The Relationship between University and the Real Food Industry

Having trouble trying to relate what you are learning at university to your degree? It is all relevant we promise but as students ourselves we know how hard it is to keep going when it does not all seem applicable. Elizabeth Andrews, a Product Developer at Jardox reports back on how what she learnt at university applies to the food industry today.

Biochemistry - gives you an understanding of how molecules in your specific food area react under different pressures and temperatures - having this knowledge gives you a better understanding of why materials behave in the way you do, and help you solve any issues you encounter when something doesn't go to plan.

Quantitative skills - a lot of NPD jobs require some factory time, and this is often overseeing production and scaling small quantities for samples and application work to big customer orders for bulk production. Knowing basic maths for this is important but also calculating Raw Material cost, yields and wastage also enables you to work with other areas of the business to solve problems.

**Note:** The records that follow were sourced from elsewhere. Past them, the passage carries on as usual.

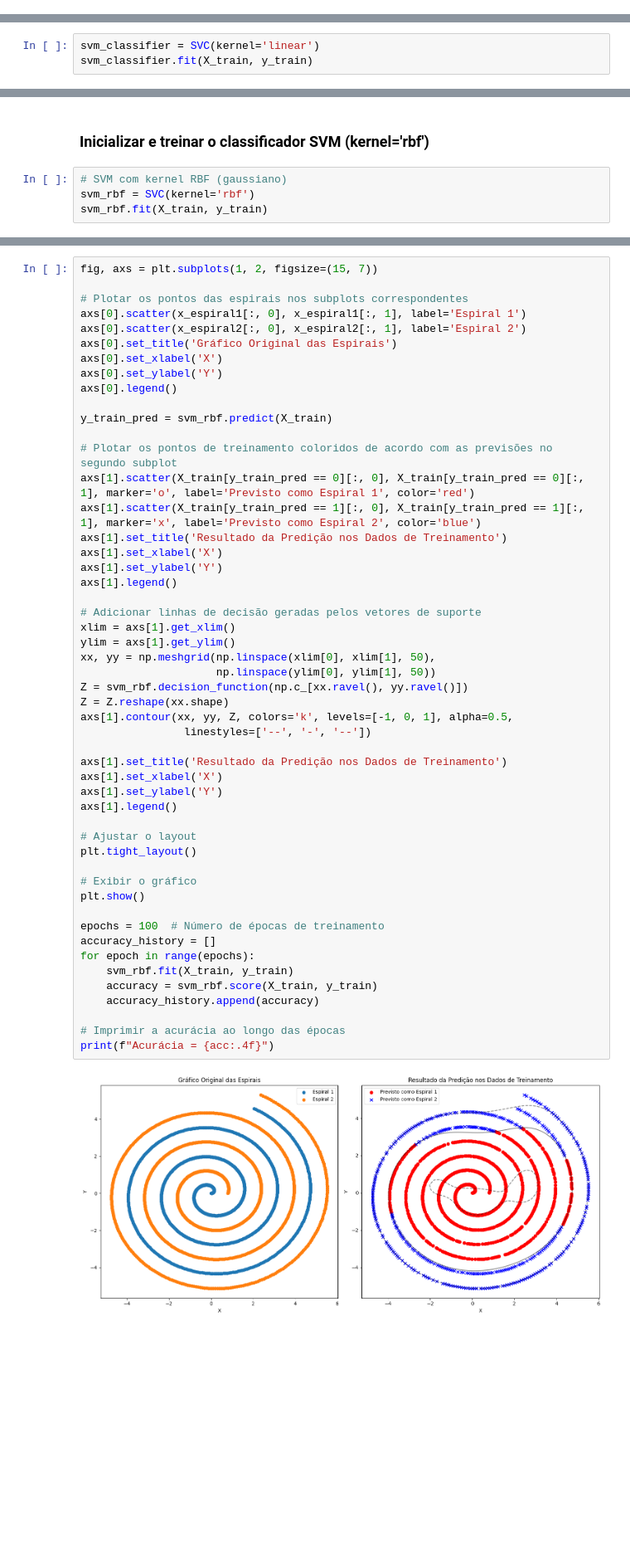
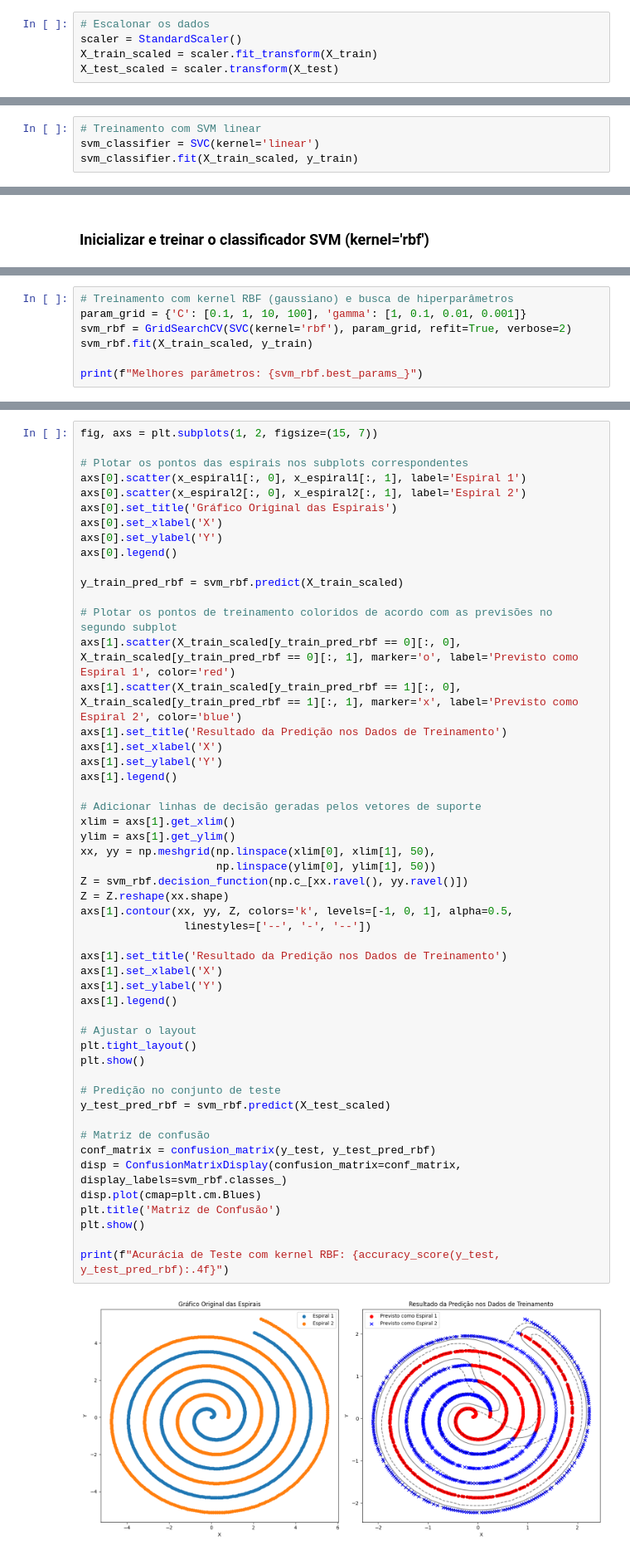
Before and after one commit to alessandropequeno/PPGEEC-Deep-Learning-UFRN, a Jupyter notebook: questao_1_lista_2.ipynb, the cells around one changed output, grey strips where cells are left out. Shown at 83% size. Cells and saved outputs as stored; diff of their text form; blank space fills up the shorter version.

Commit message:
correção da questão 1a - acuracia em 79% e inserção da matriz de confusão

```diff
--- a/questao_1_lista_2.ipynb
+++ b/questao_1_lista_2.ipynb
@@ -80,3 +82,8 @@ X_train, X_test, y_train, y_test = train_test_split(X_shuffled, y_shuffled, test
+# %%
+# Escalonar os dados
+scaler = StandardScaler()
+X_train_scaled = scaler.fit_transform(X_train)
+X_test_scaled = scaler.transform(X_test)
 # %% [markdown]
 ### plotar o dados de treino e validação
 # %%
@@ -110,8 +118,9 @@ plt.tight_layout()
 # %% [markdown]
 ### Inicializar e treinar o classificador SVM (Kernel = linear)
 # %%
+# Treinamento com SVM linear
 svm_classifier = SVC(kernel='linear')
-svm_classifier.fit(X_train, y_train)
+svm_classifier.fit(X_train_scaled, y_train)
 # %% [output]
 SVC(kernel='linear')
 # %% [markdown]
@@ -174,6 +169,2 @@ Acurácia = 0.5369
 # %% [markdown]
 ### Inicializar e treinar o classificador SVM (kernel='rbf')
-# %%
-# SVM com kernel RBF (gaussiano)
-svm_rbf = SVC(kernel='rbf')
-svm_rbf.fit(X_train, y_train)
@@ -181,0 +171,7 @@ SVC()
+# %%
+# Treinamento com kernel RBF (gaussiano) e busca de hiperparâmetros
+param_grid = {'C': [0.1, 1, 10, 100], 'gamma': [1, 0.1, 0.01, 0.001]}
+svm_rbf = GridSearchCV(SVC(kernel='rbf'), param_grid, refit=True, verbose=2)
+svm_rbf.fit(X_train_scaled, y_train)
+
+print(f"Melhores parâmetros: {svm_rbf.best_params_}")
@@ -190,45 +204,45 @@ axs[0].set_xlabel('X')
 axs[0].set_ylabel('Y')
 axs[0].legend()
 
-y_train_pred = svm_rbf.predict(X_train)
+y_train_pred_rbf = svm_rbf.predict(X_train_scaled)
 
 # Plotar os pontos de treinamento coloridos de acordo com as previsões no segundo subplot
-axs[1].scatter(X_train[y_train_pred == 0][:, 0], X_train[y_train_pred == 0][:, 1], marker='o', label='Previsto como Espiral 1', color='red')
-axs[1].scatter(X_train[y_train_pred == 1][:, 0], X_train[y_train_pred == 1][:, 1], marker='x', label='Previsto como Espiral 2', color='blue')
+axs[1].scatter(X_train_scaled[y_train_pred_rbf == 0][:, 0], X_train_scaled[y_train_pred_rbf == 0][:, 1], marker='o', label='Previsto como Espiral 1', color='red')
+axs[1].scatter(X_train_scaled[y_train_pred_rbf == 1][:, 0], X_train_scaled[y_train_pred_rbf == 1][:, 1], marker='x', label='Previsto como Espiral 2', color='blue')
 axs[1].set_title('Resultado da Predição nos Dados de Treinamento')
 axs[1].set_xlabel('X')
 axs[1].set_ylabel('Y')
 axs[1].legend()
 
 # Adicionar linhas de decisão geradas pelos vetores de suporte
 xlim = axs[1].get_xlim()
 ylim = axs[1].get_ylim()
 xx, yy = np.meshgrid(np.linspace(xlim[0], xlim[1], 50),
                      np.linspace(ylim[0], ylim[1], 50))
 Z = svm_rbf.decision_function(np.c_[xx.ravel(), yy.ravel()])
 Z = Z.reshape(xx.shape)
 axs[1].contour(xx, yy, Z, colors='k', levels=[-1, 0, 1], alpha=0.5,
                 linestyles=['--', '-', '--'])
 
 axs[1].set_title('Resultado da Predição nos Dados de Treinamento')
 axs[1].set_xlabel('X')
 axs[1].set_ylabel('Y')
 axs[1].legend()
 
 # Ajustar o layout
 plt.tight_layout()
-
-# Exibir o gráfico
 plt.show()
 
-epochs = 100  # Número de épocas de treinamento
-accuracy_history = []
-for epoch in range(epochs):
-    svm_rbf.fit(X_train, y_train)
-    accuracy = svm_rbf.score(X_train, y_train)
-    accuracy_history.append(accuracy)
+# Predição no conjunto de teste
+y_test_pred_rbf = svm_rbf.predict(X_test_scaled)
 
-# Imprimir a acurácia ao longo das épocas
-print(f"Acurácia = {acc:.4f}")
+# Matriz de confusão
+conf_matrix = confusion_matrix(y_test, y_test_pred_rbf)
+disp = ConfusionMatrixDisplay(confusion_matrix=conf_matrix, display_labels=svm_rbf.classes_)
+disp.plot(cmap=plt.cm.Blues)
+plt.title('Matriz de Confusão')
+plt.show()
+
+print(f"Acurácia de Teste com kernel RBF: {accuracy_score(y_test, y_test_pred_rbf):.4f}")
 # %% [output]
-[figure, old version]
+[figure, new version]
```
Also changed, not shown: parts of 8 cells of this notebook.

Processing modules - Helpful to be able to understand basic equipment used in the industry, gives you a basis for doing any job you choose, with a more in depth  understanding built during 'on the job' training and experience.